What you need to know is that while many green "spray" pesticides work on contact, they have little to no effect once they dry. In other words, they don't persist in the environment for very long; that's part of what makes them "environmentally friendly!" So if you're using a natural or green spray pesticide, for best results, you need to spray the bug directly. This is okay if you're dealing with an occasional cricket, ant, or other insect that wonders in. But in some cases, you may need to use a pesticide that persists a little longer.

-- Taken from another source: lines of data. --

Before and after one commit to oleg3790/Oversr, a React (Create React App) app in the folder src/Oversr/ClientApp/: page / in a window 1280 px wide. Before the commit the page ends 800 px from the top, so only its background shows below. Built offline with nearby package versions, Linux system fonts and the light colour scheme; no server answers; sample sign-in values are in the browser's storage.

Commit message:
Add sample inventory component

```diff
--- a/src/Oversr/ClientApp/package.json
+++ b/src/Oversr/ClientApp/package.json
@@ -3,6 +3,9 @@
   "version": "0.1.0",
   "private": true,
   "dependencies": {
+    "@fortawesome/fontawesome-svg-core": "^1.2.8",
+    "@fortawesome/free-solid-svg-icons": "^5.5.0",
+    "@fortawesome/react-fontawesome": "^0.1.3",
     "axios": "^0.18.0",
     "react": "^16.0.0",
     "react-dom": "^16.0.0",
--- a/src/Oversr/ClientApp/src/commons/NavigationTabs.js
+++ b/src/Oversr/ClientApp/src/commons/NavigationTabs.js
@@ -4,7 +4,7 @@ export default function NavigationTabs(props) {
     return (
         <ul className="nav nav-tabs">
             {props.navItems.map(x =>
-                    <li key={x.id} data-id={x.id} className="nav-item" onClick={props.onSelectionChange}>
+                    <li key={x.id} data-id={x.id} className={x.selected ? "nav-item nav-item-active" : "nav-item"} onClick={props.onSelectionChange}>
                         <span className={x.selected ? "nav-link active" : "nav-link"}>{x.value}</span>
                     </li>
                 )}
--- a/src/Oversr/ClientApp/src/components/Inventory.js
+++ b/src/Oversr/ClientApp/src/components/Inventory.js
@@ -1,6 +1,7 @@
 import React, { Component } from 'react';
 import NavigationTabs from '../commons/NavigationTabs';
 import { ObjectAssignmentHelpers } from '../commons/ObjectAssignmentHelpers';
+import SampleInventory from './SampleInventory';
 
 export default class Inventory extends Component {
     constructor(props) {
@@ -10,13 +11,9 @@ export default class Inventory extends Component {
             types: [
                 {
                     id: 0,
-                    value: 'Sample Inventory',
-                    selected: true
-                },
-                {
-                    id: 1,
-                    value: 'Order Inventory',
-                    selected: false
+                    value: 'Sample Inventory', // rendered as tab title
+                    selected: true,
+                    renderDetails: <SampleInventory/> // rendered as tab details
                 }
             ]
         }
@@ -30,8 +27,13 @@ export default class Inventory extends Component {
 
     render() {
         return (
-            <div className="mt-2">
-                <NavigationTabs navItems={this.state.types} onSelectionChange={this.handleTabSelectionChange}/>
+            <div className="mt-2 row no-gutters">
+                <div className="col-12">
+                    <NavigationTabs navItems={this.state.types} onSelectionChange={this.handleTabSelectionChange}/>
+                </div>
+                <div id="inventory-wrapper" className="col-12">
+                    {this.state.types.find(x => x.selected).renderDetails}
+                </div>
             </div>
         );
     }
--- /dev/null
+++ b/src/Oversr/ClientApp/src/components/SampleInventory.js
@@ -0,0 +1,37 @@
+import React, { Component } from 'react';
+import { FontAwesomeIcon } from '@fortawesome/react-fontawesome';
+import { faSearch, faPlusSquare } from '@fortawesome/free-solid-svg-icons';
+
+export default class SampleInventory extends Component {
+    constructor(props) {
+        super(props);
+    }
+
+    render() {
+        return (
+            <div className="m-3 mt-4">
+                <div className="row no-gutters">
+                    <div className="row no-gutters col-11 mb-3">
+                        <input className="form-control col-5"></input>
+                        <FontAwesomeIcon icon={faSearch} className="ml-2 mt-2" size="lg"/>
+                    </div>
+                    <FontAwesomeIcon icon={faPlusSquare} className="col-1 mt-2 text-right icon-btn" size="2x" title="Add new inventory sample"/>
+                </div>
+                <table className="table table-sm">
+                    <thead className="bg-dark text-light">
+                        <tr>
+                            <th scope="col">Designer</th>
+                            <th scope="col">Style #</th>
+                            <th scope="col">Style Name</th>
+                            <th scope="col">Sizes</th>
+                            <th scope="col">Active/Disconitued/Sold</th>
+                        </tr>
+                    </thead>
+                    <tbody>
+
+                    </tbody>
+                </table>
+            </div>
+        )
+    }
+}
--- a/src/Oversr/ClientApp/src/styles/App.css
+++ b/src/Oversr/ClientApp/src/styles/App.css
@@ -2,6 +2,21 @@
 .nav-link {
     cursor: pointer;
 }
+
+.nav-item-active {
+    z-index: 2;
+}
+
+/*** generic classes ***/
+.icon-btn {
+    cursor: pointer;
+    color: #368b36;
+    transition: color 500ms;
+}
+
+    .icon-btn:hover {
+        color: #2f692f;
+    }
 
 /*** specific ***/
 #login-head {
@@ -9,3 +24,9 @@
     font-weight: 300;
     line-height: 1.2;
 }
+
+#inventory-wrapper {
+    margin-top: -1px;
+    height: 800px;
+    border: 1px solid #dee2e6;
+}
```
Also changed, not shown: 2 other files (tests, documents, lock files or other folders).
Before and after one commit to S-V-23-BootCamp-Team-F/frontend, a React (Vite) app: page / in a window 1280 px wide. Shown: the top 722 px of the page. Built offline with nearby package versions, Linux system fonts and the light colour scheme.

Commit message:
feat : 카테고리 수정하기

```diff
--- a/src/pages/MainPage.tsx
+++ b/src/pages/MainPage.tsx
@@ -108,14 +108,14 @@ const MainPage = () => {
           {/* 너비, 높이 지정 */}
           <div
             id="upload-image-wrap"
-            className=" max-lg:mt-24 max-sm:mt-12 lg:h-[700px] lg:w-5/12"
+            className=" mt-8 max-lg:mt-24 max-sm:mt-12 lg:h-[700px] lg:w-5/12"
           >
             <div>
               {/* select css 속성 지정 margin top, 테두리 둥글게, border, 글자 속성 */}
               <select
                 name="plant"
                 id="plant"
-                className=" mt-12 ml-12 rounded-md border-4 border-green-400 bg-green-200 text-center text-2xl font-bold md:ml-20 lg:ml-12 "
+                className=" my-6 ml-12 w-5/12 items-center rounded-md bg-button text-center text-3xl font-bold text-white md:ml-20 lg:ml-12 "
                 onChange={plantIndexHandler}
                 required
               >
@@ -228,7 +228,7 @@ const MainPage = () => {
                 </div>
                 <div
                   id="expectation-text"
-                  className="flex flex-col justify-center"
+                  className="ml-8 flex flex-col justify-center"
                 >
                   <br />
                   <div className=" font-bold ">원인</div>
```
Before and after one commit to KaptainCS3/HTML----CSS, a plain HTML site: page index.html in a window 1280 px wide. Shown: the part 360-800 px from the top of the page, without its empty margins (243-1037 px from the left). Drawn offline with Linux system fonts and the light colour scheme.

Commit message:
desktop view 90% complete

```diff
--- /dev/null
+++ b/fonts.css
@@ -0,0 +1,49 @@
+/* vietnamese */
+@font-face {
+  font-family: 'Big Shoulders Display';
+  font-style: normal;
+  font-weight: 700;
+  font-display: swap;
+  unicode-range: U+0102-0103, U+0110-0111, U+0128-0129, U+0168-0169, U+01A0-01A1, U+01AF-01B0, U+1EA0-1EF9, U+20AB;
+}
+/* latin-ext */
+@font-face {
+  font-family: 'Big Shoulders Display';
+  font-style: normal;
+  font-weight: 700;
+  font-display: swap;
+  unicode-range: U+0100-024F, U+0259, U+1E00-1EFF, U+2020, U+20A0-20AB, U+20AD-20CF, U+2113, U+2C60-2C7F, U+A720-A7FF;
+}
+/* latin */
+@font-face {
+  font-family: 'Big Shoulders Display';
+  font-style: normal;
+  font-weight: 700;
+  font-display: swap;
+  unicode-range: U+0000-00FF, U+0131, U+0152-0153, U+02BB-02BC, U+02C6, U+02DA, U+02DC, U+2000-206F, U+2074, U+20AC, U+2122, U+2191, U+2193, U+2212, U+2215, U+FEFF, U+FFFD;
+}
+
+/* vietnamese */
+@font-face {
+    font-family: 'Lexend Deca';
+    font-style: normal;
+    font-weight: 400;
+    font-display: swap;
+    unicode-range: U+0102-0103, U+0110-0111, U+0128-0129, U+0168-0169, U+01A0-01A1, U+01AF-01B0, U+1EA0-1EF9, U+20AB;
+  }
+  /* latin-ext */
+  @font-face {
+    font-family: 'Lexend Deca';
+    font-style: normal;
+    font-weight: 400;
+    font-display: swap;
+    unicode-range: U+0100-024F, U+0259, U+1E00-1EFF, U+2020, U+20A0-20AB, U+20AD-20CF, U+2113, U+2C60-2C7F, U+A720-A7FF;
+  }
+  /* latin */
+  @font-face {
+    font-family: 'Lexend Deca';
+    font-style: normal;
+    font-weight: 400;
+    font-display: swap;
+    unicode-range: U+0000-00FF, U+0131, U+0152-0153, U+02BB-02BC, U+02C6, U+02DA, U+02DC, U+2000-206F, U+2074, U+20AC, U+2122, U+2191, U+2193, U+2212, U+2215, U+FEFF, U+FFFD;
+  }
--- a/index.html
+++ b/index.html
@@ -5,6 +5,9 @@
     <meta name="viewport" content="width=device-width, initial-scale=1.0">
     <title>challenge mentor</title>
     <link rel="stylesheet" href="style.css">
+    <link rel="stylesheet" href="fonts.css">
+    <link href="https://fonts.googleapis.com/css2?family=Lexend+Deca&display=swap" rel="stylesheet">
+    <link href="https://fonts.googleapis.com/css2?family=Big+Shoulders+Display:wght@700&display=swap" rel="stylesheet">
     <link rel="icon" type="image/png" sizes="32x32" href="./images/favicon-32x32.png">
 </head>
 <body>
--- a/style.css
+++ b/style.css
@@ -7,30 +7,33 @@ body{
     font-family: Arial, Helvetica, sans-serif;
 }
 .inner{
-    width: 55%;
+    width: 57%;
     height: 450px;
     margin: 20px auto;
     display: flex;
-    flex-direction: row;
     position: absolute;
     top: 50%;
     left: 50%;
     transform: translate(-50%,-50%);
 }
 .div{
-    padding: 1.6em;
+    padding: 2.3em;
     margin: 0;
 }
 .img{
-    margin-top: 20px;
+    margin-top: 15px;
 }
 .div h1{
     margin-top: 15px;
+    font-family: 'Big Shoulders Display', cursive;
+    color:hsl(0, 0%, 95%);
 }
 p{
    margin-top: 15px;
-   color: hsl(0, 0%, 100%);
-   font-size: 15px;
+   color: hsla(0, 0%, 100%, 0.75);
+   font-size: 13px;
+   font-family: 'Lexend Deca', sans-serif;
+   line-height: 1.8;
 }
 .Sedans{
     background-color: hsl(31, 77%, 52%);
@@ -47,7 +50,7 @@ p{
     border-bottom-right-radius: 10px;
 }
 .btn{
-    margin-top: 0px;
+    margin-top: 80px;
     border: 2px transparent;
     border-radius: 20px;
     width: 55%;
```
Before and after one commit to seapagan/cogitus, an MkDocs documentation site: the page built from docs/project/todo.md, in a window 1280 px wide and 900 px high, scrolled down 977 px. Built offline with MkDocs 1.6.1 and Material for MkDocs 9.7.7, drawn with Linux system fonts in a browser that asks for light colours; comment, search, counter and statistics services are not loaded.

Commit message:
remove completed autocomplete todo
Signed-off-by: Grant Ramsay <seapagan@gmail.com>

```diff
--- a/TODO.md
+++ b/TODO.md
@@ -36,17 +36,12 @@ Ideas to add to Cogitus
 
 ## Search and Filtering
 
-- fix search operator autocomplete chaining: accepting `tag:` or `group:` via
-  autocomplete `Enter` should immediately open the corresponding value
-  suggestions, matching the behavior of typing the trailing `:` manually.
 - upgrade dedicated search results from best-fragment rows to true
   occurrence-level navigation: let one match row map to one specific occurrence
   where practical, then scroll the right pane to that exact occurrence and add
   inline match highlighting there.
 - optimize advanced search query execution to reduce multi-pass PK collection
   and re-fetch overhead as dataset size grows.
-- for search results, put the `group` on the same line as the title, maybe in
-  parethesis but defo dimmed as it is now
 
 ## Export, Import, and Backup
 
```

Some of the naturally derived dusts, such as boric acid and diatomaceous earth, do have a long-lasting effect (if they are not displaced after application). But NEVER use pool grade diatomaceous earth; it is an inhalation hazard and should only be used for swimming pools. To be sure you're using the right product, only use pesticides registered with the EPA. And you should always use caution when applying dusts. Follow the label instructions carefully and always wear gloves and a dust mask. Indoors, dusts should be applied in cracks & crevices and voids, NOT along baseboards or other open places. Many dusts can be applied outdoors as well, but again, follow the label instructions. To avoid drift, never apply dust in windy conditions.
Many of the synthetic pesticides also have longer residual activity. There are certain instances when it's necessary to use a pesticide that will persist in the environment for some time. For example, with pests like cockroaches, which spend most of their time hiding in cracks and crevices, a longer-lasting pesticide will most likely be necessary. After all, how can you spray roaches directly with a green pesticide if you never see them?
Really, it's a delicate balancing act. So, here's my advice when it comes to using pesticides, whether it be green or synthetic (really, it's just using IPM):
- First, take steps to eliminate potential food and water sources, limit harborage areas, and pest-proof buildings to keep pests out.
- Use insect baits preferentially over other pest management products (when dealing with roaches and ants).
- "Green" spray insecticides can be used as contact sprays to apply directly to insects.
- "Green" insecticidal dusts can be used in cracks & crevices and voids. Always apply dust in a thin, even manner - don't dump it in piles - insects will actually avoid piles of dust.
- If you deem it's necessary to use a conventional, synthetic pesticide, ALWAYS read and follow the label instructions carefully. Try to limit your applications to cracks & crevices and avoid broadcast applications indoors (remember, crack and crevice applications are also exempt from notification). This will limit the potential risk of exposure to students and staff.